Speaking on behalf of Armenian Americans, and reflecting the sense of urgency among Armenians worldwide, they stressed the need for U.S. policymakers to ensure the delivery of aid to at-risk Armenians in Aleppo and elsewhere throughout Syria, to provide humanitarian and housing support for Armenian refugees in Lebanon, and to leverage bilateral and international assistance to help those in Armenia transition toward self-sufficient citizenship in their homeland.
For their part, State Department officials, during the course of the hour-long meeting, offered their assurances regarding the commitment of the United States to protect the Armenian community in Syria, and expressed eagerness to engage with the Armenian-American community in addressing any gaps in the delivery of aid to Syrian Armenians—in Syria, Armenia, and Lebanon. On behalf the State Department, they voiced their appreciation for the opportunity to meet with Armenian-American leaders, welcomed the exploration of constructive means of addressing the community’s concerns, and encouraged Armenian-American organizations to submit grant proposals to implement government-funded programs to assist Syrians refugees and internally displaced persons.
The ANCA is working with Congress to expand U.S. assistance for Syrian Armenians as part of the FY 2016 foreign aid bill, and has consistently encouraged the Obama Administration to prioritize such assistance. In March, 25 U.S. Representatives formally called on the leadership of the House Subcommittee on State-Foreign Operations to facilitate the delivery of humanitarian aid to Armenian, Assyrian, and other at-risk minorities in Syria, as well as targeted aid to help Armenia support thousands fleeing from Syria. A copy of the letter is available at www.anca.org/assets/pdf/032515_ArmenianCaucus_ForeignAid.pdf.

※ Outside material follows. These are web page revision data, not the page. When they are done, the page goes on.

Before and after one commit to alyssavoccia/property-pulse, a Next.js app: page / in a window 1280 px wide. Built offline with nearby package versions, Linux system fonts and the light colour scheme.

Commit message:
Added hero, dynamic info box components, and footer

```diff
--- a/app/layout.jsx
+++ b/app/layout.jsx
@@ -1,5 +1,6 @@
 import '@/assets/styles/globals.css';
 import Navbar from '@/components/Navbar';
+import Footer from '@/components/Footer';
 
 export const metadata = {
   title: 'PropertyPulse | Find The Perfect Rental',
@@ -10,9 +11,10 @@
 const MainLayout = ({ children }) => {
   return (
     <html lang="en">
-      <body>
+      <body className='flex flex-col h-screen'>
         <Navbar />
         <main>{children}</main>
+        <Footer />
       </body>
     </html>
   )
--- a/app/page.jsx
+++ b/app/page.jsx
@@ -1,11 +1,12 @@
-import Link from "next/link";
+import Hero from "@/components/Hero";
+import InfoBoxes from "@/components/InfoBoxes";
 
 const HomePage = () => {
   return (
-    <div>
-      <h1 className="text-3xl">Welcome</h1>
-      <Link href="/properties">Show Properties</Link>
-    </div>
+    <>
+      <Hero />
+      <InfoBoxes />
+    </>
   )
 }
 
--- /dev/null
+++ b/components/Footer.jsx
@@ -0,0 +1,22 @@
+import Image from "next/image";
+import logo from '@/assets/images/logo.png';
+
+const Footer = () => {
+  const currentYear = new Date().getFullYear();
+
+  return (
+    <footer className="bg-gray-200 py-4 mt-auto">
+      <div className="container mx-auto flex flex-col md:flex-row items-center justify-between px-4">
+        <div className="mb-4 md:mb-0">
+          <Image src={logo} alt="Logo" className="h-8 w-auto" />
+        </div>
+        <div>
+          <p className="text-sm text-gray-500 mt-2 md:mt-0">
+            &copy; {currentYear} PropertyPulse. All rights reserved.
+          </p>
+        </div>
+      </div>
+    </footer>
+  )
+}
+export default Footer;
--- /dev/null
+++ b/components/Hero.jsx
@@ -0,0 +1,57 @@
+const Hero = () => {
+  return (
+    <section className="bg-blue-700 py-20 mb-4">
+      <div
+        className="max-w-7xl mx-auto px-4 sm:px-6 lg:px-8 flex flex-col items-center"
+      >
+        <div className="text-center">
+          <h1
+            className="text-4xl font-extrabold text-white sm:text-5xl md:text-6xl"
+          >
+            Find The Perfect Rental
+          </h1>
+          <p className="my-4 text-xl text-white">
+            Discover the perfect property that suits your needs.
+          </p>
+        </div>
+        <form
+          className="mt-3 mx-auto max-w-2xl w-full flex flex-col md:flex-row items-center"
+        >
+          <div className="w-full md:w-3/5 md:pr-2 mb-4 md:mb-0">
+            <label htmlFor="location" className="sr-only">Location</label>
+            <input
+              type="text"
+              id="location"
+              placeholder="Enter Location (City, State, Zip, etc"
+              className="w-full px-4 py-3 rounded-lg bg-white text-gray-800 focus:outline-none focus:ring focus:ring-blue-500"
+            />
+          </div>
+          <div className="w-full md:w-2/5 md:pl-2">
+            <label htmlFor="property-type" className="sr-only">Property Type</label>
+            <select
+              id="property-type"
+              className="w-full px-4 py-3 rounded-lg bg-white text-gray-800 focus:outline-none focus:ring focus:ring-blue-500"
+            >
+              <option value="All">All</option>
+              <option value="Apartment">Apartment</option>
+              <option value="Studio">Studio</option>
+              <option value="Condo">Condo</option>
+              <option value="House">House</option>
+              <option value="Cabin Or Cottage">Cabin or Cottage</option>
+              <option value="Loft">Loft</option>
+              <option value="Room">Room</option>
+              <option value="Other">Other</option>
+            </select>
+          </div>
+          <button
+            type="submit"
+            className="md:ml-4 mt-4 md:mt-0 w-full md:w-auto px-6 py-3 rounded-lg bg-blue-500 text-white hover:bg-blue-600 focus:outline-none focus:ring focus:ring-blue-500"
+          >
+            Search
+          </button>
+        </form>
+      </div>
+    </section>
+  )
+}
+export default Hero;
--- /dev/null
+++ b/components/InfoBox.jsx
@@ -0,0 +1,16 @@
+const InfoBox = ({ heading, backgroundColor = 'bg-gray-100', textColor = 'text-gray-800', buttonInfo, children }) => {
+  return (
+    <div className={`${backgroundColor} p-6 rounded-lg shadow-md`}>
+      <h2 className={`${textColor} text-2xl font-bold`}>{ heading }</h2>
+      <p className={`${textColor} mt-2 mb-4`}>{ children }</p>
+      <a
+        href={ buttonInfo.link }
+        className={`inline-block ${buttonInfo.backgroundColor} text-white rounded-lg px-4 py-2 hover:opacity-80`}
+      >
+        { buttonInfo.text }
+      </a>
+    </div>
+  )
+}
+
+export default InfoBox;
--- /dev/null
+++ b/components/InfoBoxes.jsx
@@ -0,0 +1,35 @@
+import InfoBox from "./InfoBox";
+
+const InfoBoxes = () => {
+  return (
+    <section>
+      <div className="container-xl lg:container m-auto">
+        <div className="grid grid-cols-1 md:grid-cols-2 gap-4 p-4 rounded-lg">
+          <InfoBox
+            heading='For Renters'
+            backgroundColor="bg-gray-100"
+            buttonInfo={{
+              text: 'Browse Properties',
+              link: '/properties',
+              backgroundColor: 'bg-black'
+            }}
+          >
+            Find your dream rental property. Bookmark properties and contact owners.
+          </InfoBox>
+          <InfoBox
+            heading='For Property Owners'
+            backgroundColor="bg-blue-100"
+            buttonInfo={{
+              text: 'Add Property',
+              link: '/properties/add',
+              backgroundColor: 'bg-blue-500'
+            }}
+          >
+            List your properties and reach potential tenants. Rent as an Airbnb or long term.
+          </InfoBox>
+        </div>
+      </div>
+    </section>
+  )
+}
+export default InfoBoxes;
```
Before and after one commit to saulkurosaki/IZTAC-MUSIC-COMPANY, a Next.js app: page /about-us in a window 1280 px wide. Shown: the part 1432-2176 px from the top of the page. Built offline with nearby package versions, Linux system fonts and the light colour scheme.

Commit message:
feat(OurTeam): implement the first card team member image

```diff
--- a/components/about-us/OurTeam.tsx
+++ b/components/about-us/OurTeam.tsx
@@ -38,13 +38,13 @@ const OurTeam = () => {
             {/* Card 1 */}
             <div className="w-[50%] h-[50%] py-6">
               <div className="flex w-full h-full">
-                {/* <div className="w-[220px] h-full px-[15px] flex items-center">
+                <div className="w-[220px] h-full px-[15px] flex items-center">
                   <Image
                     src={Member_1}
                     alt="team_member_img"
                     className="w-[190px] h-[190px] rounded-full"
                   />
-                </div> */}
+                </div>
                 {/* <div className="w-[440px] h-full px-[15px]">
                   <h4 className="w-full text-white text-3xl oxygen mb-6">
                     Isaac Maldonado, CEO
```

In testimony submitted to this panel, ANCA Government Affairs Director Kate Nahapetian cited the Syrian crisis as an Armenian-American priority, and called for the allocation of additional U.S. resources to assist the community in Syria and those who have fled to Lebanon and Armenia. The text of the ANCA testimony is available at http://anca.org/press_releases/press_releases.php?prid=2422.
Armenian Americans can continue urging President Barack Obama and Congress to take decisive action in support of Syrian-Armenian relief efforts by sending an ANCA Action Alert by visiting www.anca.org/syria.